ACTION ITEM: From first line to last, print the records exactly, but leave out the pictures.

EXERCISE DATA:
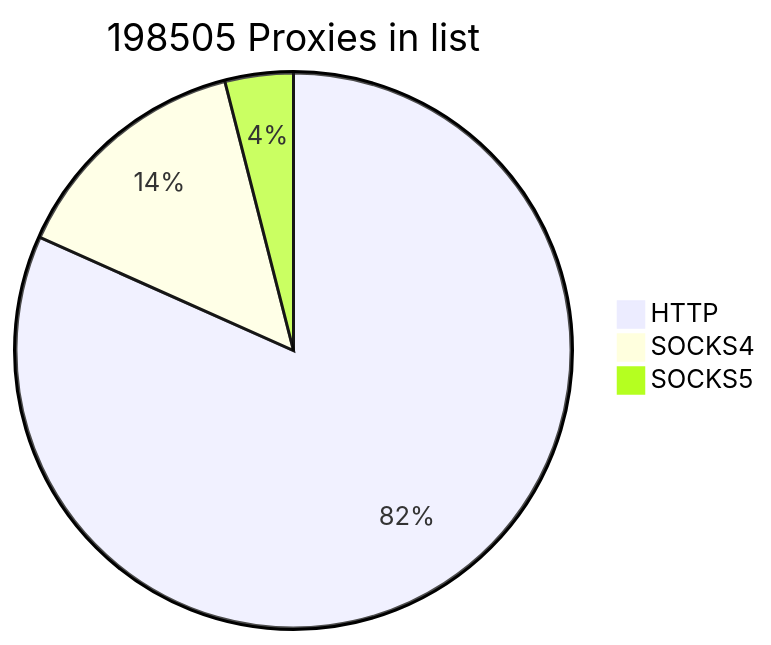
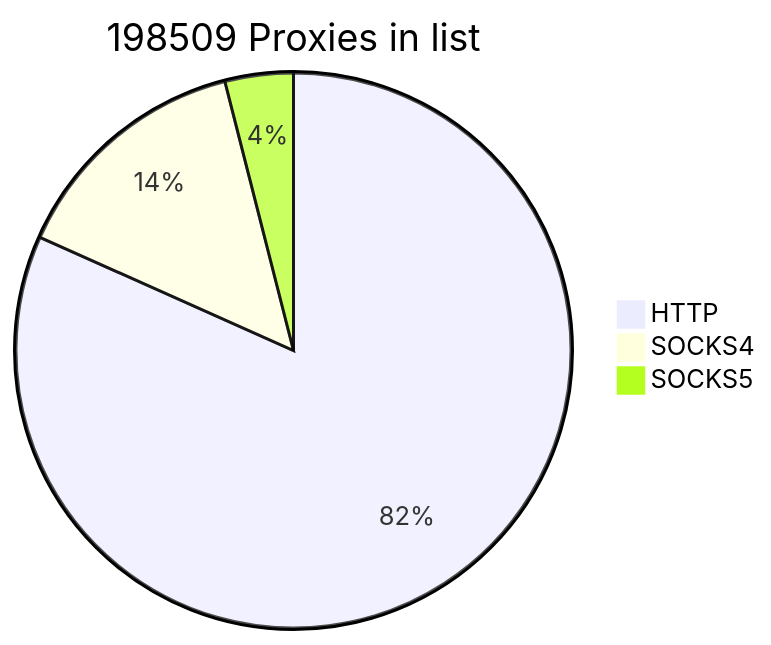
The first of 2 diagrams in README.md (cutipu/proxylist), drawn with Mermaid before and after one commit. The commit also changed other lines of this file, not shown here.

````diff
--- a/README.md
+++ b/README.md
@@ -2,7 +2,7 @@
 ```mermaid
-pie title 198505 Proxies in list
-    "HTTP" : 162131
-    "SOCKS4" : 28484
-    "SOCKS5" : 7890
+pie title 198509 Proxies in list
+    "HTTP" : 162136
+    "SOCKS4" : 28485
+    "SOCKS5" : 7888
             
 ```
````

EXERCISE RESPONSE:
The first of 2 diagrams in README.md (cutipu/proxylist), drawn with Mermaid before and after one commit. The commit also changed other lines of this file, not shown here.

````diff
--- a/README.md
+++ b/README.md
@@ -2,7 +2,7 @@
 ```mermaid
-pie title 198505 Proxies in list
-    "HTTP" : 162131
-    "SOCKS4" : 28484
-    "SOCKS5" : 7890
+pie title 198509 Proxies in list
+    "HTTP" : 162136
+    "SOCKS4" : 28485
+    "SOCKS5" : 7888
             
 ```
````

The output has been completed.